Karũri in being raised to a paramount Chief had to lay down his Gĩthii or goatskin cloak and put on a British Great Coat. He had to set aside his powerful medicine and serve a master with stronger medicine than his. As a war for the hearts and minds of the Gĩkũyũ it was played very well. Here is how the psychological operation is described in Conquest for Christ in Kenya. Yes, Conquest.
“In 1915 Karoli’s health began to fail which greatly alarmed his family. He asked to be baptized and this so impressed Father Superior that he asked His Lordship Father Perlo to baptize him with all possible solemnity.
In the presence of many missionaries and neophytes from the neighboring mission stations, and very many chiefs including Chief Njili and Chief Moriranja (the Chiefs came at the personal invitation of Karoli), and a large section of the native population, the sacrament was administered.
The Chief’s baptismal name was Joseph (at the same time his wife Wanjiro was baptized). Such religious function had never taken place in Tuso, and within living memory there had never been such a public gathering for an event whether secular or religious, although for years that had been the place where the greatest leader of the Kikuyu lived.
There was an Italian farmer in the vicinity who came to witness the ceremony, in his motor car. His offer to drive the royal couple through the village was accepted. As the car slowly crunched along the road, the by-standers clapped their hands and raised their voices for sheer joy.
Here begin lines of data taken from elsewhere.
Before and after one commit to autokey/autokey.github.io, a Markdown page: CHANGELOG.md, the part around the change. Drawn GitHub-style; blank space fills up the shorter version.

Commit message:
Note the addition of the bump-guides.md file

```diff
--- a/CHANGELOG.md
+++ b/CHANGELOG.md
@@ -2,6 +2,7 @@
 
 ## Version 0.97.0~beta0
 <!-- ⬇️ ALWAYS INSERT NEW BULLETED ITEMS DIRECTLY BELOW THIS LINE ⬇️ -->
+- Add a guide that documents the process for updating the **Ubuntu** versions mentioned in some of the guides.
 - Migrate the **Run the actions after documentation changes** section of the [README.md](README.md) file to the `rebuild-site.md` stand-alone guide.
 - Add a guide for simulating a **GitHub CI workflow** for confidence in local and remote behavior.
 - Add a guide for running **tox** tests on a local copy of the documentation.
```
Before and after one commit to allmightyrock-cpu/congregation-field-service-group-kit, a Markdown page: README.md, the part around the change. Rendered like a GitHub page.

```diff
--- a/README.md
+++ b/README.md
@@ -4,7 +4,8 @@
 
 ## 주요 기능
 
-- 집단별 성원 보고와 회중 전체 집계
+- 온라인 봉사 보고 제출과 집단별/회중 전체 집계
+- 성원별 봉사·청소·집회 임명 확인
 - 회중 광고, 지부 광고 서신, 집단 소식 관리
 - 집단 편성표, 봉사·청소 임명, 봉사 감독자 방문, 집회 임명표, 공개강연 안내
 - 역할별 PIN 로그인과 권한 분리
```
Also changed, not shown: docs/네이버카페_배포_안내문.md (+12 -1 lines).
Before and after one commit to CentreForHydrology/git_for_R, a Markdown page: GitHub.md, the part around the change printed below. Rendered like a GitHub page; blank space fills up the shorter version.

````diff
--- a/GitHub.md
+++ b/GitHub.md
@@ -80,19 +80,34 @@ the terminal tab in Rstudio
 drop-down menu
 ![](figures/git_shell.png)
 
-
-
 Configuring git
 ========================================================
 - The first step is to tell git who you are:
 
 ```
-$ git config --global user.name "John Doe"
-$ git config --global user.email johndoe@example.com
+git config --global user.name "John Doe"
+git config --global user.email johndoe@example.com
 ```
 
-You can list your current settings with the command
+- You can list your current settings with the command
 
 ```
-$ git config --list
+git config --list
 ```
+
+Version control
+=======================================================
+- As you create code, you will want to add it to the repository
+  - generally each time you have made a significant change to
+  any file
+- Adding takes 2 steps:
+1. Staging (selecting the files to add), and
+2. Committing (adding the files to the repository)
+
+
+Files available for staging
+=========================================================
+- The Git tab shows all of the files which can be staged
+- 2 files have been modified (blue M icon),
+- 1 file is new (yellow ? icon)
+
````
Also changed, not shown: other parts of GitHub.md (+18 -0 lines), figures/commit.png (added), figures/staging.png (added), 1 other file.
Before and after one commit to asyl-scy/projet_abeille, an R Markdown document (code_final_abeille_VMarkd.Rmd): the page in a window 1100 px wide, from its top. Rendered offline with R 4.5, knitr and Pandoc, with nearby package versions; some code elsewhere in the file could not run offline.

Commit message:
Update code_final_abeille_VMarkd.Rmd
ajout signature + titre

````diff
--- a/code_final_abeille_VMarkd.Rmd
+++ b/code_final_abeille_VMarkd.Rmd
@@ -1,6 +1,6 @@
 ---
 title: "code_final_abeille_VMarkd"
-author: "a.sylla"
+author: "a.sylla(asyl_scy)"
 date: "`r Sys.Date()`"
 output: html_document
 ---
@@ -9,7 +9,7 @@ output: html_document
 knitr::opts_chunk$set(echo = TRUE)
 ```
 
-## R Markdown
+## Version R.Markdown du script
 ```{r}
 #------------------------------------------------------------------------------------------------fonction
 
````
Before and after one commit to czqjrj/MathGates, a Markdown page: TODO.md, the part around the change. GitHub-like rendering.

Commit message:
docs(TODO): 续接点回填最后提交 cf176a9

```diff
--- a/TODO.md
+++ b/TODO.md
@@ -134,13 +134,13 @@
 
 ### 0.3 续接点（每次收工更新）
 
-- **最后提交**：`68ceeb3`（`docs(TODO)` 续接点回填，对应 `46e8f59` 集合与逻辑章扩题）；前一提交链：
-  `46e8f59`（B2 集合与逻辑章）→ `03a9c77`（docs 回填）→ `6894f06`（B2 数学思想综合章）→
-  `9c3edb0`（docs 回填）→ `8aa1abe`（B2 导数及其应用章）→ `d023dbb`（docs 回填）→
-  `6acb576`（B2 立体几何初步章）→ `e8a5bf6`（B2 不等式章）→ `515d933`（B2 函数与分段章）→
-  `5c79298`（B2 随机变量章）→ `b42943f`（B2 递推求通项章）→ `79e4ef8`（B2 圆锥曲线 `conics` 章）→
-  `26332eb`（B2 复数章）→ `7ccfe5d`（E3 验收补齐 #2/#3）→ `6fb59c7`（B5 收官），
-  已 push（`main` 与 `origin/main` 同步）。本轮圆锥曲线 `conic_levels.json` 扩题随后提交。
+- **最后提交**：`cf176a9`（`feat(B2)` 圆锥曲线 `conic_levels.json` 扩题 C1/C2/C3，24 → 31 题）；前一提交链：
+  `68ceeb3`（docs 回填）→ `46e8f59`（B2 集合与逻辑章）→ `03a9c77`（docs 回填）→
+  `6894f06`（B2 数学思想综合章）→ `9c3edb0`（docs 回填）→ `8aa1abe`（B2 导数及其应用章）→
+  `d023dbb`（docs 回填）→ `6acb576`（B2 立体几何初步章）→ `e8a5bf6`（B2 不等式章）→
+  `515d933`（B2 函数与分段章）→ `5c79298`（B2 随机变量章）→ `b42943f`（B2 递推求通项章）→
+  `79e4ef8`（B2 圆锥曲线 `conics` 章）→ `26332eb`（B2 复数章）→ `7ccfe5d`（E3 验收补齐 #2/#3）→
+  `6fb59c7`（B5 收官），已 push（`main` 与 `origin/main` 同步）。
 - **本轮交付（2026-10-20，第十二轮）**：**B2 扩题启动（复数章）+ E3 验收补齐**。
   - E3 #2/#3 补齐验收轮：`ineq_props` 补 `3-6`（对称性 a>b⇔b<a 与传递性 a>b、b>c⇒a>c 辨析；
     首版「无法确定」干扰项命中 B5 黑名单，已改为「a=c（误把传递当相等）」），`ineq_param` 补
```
The feasting lasted for three days, but the memory of it lingered for years and many now living remember the event as it was told them by their parents and grandparents.
There could be no better way of preparing the minds and hearts of the people for receiving the message of the Gospel.”
Shortly after in May 1916, at Tuthũ village the famous Paramount Chief died, the victim, so they said, of powerful witchcraft from neighboring Wĩthaga. He was laid to rest at Tuthũ Consolata Mission.
The sad picture of the felled giant forced to deny his other wives in order to be baptized and give up his powerful war medicine contrasts sharply with his colorful deeply moving past. Is this the fate of the tribe?
Yes. It has always been, and will always be, a battle of the minds.
For the weapons of our warfare are not physical but mental.
Ũgo witũ ũhũranaga na ũgo wao
Thaai Thathaiya Ngai Thaai!!!
Karũri wa Gakure as Paramount Chief. Picture from The Akikuyu by Fr C. Cagnolo